1. I printed out the pattern for the sculpting form, and removed the section around the eyes and nose. You could skip the sculpting form if you want to sculpt your Shih Tzu portrait with just foil.

2. I added foil to the inside of the form because it doesn’t hold up well after you remove some of the pattern pieces.

3. Then I pushed down on the top of the scull to make the skull much shorter. I used lots of masking tape to put it back together.

Cuttiong the neck of the sculpting form

4. I cut the form along the bottom of the skull, all the way around.

Putting the head back on.

5. I put the head back on at a slant. It now looks very close to the Shih Tzu drawing I made after looking at the Shih Tzu website, shown below.

shih tzu sketch
I sculpted the forms with foil and two foam balls

6. I sculpted the forms with foil and two foam balls. Then I mixed up a small amount of the Magic Sculpt for the eyes, nose and mouth.

Sculpting the features with Magic Sculpt

7. I added a little water to the Magic Sculpt so I could make it very thin, and then sculpted the features, including Peppy’s lower teeth. These are the only features that will show after all the fur is added.

Adding more cardboard to the bottom of the sculpting form

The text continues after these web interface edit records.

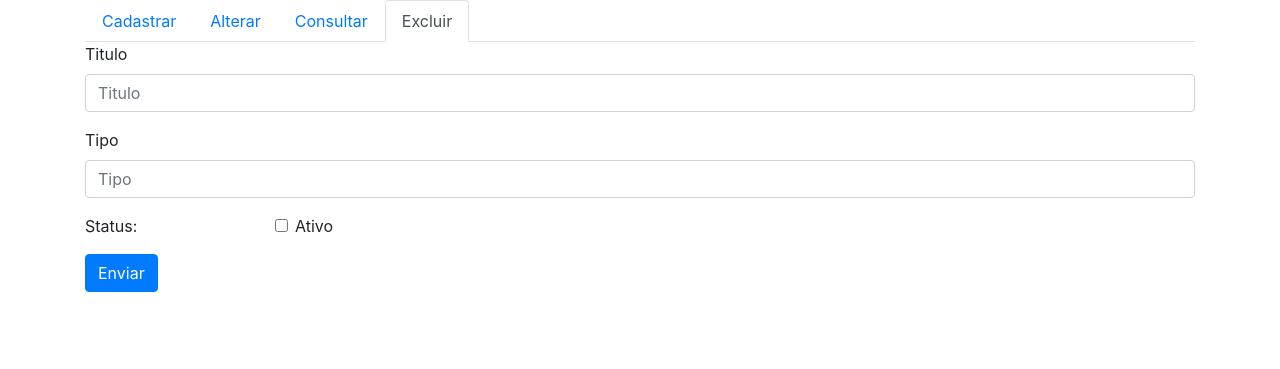
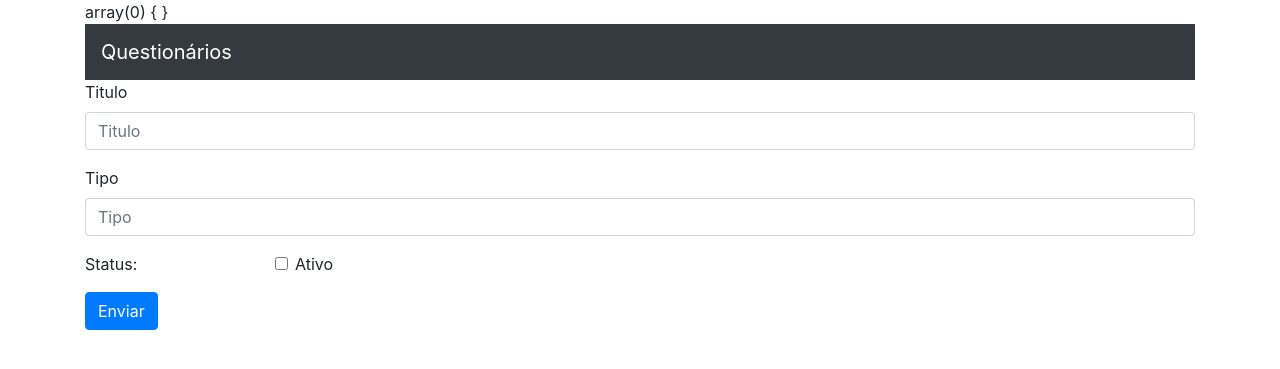
Before and after one commit to TiagoGouvea/curso-php-2018, a PHP site: page /aula-03-guilherme/excluir.php in a window 1280 px wide. Shown: the top 369 px of the page. Run offline with PHP 8.4, Linux system fonts and the light colour scheme; some libraries are stand-ins or nearby versions.

Commit message:
Melhorias no Index, add, delete

```diff
--- a/aula-03-guilherme/excluir.php
+++ b/aula-03-guilherme/excluir.php
@@ -2,7 +2,7 @@
 
 require 'conexao.php';
 
-
+var_dump($_GET);
 
 ?>
 <!doctype html>
@@ -17,22 +17,12 @@ require 'conexao.php';
 
     <title>Hello, world!</title>
 </head>
-<body>
-<div class="container">
-    <ul class="nav nav-tabs">
-        <li class="nav-item">
-            <a class="nav-link" href="#">Cadastrar</a>
-        </li>
-        <li class="nav-item">
-            <a class="nav-link" href="#">Alterar</a>
-        </li>
-        <li class="nav-item">
-            <a class="nav-link" href="#">Consultar</a>
-        </li>
-        <li class="nav-item">
-            <a class="nav-link active" href="#">Excluir</a>
-        </li>
-    </ul>
+<body class="container">
+<div >
+    <nav class="navbar navbar-expand-lg navbar-dark bg-dark">
+        <a class="navbar-brand" href="#">Questionários</a>
+    </nav>
+</div>
     <form method="post">
         <div class="form-group">
             <label for="formGroupExampleInput">Titulo</label>
--- a/aula-03-guilherme/index.php
+++ b/aula-03-guilherme/index.php
@@ -62,8 +62,8 @@ require 'conexao.php';
                 <td>{$item->titulo}</td>
                 <td>{$item->tipo}</td>
                 <td>{$item->ativa}</td>
-                                <td><a class=\"btn btn-primary\" role=\"button\" href=\"#\">Alterar</a></td>
-                                <td><a class=\"btn btn-primary\" role=\"button\" href=\"#\">Excluir</a></td>
+                <td><a class='btn btn-primary' role='button' href='#'>Alterar</a></td>
+                <td><a class='btn btn-primary' role='button' href='excluir.php?id=$item->id'>Excluir</a></td>
             </tr>
         ";
         }
```
Also changed, not shown: aula-03-guilherme/add.php (+5 -21 lines). Lines whose indentation alone changed are shown as unchanged.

8. I added about and inch of cardboard to the bottom of the form to help make the sculpture look more balanced. The small bag of sand used to weight the sculpture was put back inside.

Moving the head again

9. I cut the head off again, and moved it further back. This puts the back of the jaw line in the right place, and the muzzle is no longer pushed too far forward.

The extra depth at the back of the sculpting form will be used for Lady Peppy’s new had.

Adding ears to the shih tzu sculpture

10. I added the ears.

Adding paper mache to the shih tzu sculpture

11. I used a knife to add paper mache clay to the entire form, except for the parts of the Magic Sculpt features that will not have any fur attached.

She now looks like the photo below, and will get her black fur and clothes when the paper mache clay is dry. Be sure to watch for that post so you can see how she turns out. πŸ™‚

Peppy the Shih Tzu without fur

4 thoughts on “Sculpting “Lady Peppy,” Part 1 – A Shih Tzu Dressed Like a Character from Downton Abbey”

  1. So will Peppy have real clothes or paper mache clothes? Are you using the same hat you showed in the video? You can stiffen the fabric with a glue and water mixture if need be. I think you’de better put the clothes on before the fur as the fur may get in the way of properly putting the clothes on but it would be ok if some fur escaped over the collar.
    Very interesting project, sort of like Melanie Bourlon or is it Bourbon?(That paper mache artist from France) Why lady Edith? A favorite character? Lady Mary was much more elegant, even better, how about Maggie Smith’s character. She wore great hats! Fun project. Will it be going to stepmom when done?

    • Hi Eileen. I can’t sew well enough to make real clothes, so they’ll be sculpted. Lady Edith has curly hair that looks more like Peppy’s ear fur – although she’s blonde. Maggie Smith’s character did wear fantastic hats – but I don’t think I want to get quite that carried away. πŸ™‚

      I’ll offer the sculpture to Dianne, my stepmother, but she’s trying to get rid of some of the stuff she’s accumulated over the years (like at least 50 tiny ceramic dogs). She might prefer to just look at the sculpture online. πŸ™‚

      • I just had a thought…have you ever tried paverpol or powertex? That could be your answer to the clothes. No sewing, just draping. Its a bit pricey but the effect is pretty cool. (I know you like to try new things!)

        • I haven’t tried them yet, but it’s too late now. I added the ruffles and shirt collar with plaster cloth. Not perfect, but it will do. If I ever do another project like this, I might have to splurge on some new art supplies. πŸ™‚


Leave a Comment